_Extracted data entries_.
--- START ---
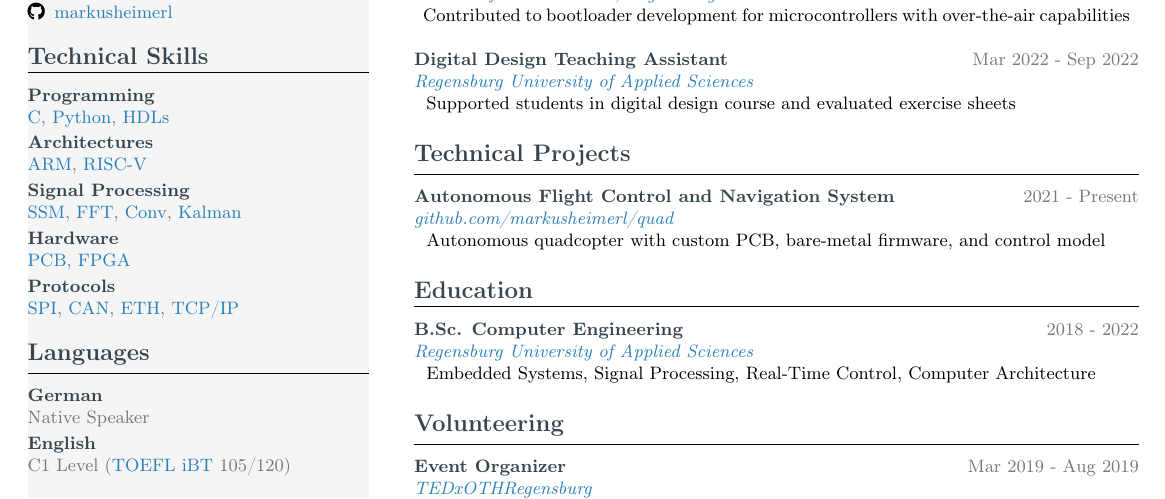
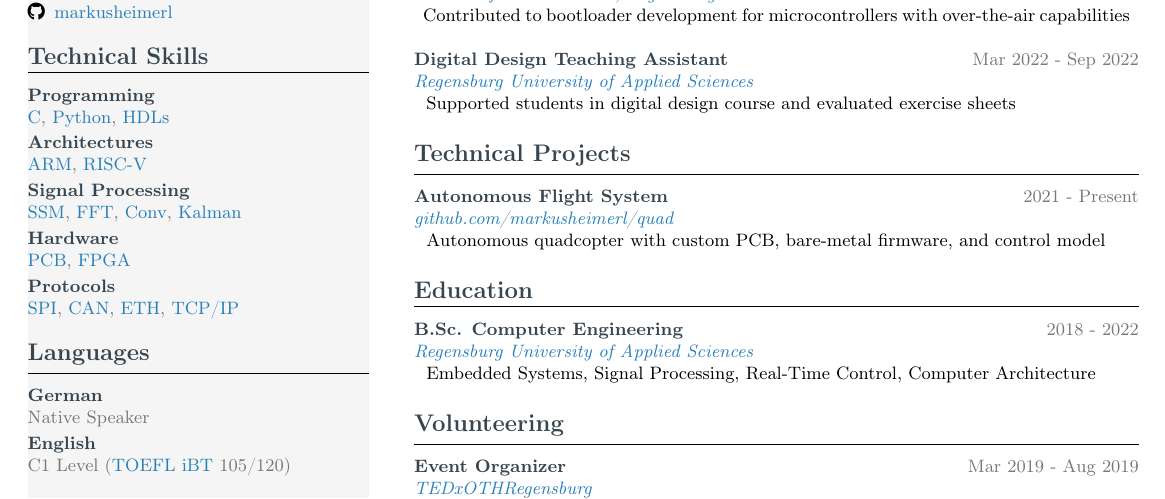
Before and after one commit to markusheimerl/cv, a LaTeX CV (cv.tex): part of the page, cut so that both start at the same text. Compiled offline with pdfLaTeX.

Commit message:
Update project title in CV from "Autonomous Flight Control and Navigation System" to "Autonomous Flight System"

```diff
--- a/cv.tex
+++ b/cv.tex
@@ -153,7 +153,7 @@ Embedded Systems Engineer with strong background in signal processing, bare-meta
 
 \cvsection{Technical Projects}
 
-\cventry{Autonomous Flight Control and Navigation System}{2021 - Present}{\href{https://github.com/markusheimerl/quad}{github.com/markusheimerl/quad}}{
+\cventry{Autonomous Flight System}{2021 - Present}{\href{https://github.com/markusheimerl/quad}{github.com/markusheimerl/quad}}{
     Autonomous quadcopter with custom PCB, bare-metal firmware, and control model
 }
 
```
Also changed, not shown: cv.pdf.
--- END ---
_ABOUT THIS EXERCISE_. A picture-free version of all the records, repeated exactly, is what to return.

_WRITTEN RESPONSE_.
Before and after one commit to markusheimerl/cv, a LaTeX CV (cv.tex): part of the page, cut so that both start at the same text. Compiled offline with pdfLaTeX.

Commit message:
Update project title in CV from "Autonomous Flight Control and Navigation System" to "Autonomous Flight System"

```diff
--- a/cv.tex
+++ b/cv.tex
@@ -153,7 +153,7 @@ Embedded Systems Engineer with strong background in signal processing, bare-meta
 
 \cvsection{Technical Projects}
 
-\cventry{Autonomous Flight Control and Navigation System}{2021 - Present}{\href{https://github.com/markusheimerl/quad}{github.com/markusheimerl/quad}}{
+\cventry{Autonomous Flight System}{2021 - Present}{\href{https://github.com/markusheimerl/quad}{github.com/markusheimerl/quad}}{
     Autonomous quadcopter with custom PCB, bare-metal firmware, and control model
 }
 
```
Also changed, not shown: cv.pdf.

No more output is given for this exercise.